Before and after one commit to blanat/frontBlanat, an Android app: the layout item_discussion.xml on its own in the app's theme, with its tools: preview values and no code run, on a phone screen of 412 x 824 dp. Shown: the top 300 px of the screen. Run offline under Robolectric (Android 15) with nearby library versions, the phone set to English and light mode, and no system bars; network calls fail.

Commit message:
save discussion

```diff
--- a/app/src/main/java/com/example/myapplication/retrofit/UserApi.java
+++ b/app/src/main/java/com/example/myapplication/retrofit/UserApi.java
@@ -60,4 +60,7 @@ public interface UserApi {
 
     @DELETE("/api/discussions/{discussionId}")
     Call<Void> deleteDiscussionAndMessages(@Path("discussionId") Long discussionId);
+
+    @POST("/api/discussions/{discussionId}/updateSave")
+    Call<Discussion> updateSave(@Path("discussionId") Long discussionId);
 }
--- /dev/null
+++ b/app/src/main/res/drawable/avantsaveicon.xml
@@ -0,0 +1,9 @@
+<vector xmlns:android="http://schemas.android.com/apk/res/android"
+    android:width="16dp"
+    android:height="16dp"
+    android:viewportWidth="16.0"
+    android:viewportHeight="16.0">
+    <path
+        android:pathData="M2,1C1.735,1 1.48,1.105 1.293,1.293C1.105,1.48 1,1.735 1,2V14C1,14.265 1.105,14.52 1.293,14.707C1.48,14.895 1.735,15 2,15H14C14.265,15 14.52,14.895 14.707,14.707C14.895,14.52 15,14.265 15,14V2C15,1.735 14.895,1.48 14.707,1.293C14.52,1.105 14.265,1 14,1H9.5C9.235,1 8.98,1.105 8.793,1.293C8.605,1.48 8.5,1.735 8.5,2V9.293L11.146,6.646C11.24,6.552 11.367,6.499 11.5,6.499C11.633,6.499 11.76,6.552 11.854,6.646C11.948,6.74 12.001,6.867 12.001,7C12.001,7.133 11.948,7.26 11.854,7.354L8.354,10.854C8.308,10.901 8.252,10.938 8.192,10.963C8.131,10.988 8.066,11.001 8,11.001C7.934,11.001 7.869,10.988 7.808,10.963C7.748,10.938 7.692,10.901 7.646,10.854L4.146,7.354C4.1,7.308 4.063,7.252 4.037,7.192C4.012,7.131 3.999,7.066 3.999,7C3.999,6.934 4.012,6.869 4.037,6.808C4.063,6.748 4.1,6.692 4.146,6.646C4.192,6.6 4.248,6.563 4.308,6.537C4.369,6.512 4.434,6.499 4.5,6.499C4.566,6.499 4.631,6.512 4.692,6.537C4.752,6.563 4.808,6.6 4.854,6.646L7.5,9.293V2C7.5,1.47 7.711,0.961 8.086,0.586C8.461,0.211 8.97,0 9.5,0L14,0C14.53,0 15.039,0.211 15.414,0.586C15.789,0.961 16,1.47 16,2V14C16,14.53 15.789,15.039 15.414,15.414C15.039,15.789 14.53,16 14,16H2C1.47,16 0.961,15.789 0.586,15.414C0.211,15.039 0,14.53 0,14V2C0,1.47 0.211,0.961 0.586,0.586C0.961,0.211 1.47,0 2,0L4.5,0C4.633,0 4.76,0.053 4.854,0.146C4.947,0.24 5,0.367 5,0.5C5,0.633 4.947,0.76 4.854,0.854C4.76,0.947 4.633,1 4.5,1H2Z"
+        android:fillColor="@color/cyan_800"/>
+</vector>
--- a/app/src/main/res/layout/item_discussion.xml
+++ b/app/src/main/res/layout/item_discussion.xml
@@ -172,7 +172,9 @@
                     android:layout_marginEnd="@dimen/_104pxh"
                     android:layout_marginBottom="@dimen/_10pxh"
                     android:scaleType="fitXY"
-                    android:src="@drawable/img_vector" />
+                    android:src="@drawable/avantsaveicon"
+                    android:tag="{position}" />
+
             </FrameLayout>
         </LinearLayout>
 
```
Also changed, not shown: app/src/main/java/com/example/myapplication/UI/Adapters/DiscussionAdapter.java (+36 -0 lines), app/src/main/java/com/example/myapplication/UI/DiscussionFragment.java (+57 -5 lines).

•••

Show the lines above that have the word "discussionId".

■ Solution for this exercise
     @DELETE("/api/discussions/{discussionId}")
     Call<Void> deleteDiscussionAndMessages(@Path("discussionId") Long discussionId);
+    @POST("/api/discussions/{discussionId}/updateSave")
+    Call<Discussion> updateSave(@Path("discussionId") Long discussionId);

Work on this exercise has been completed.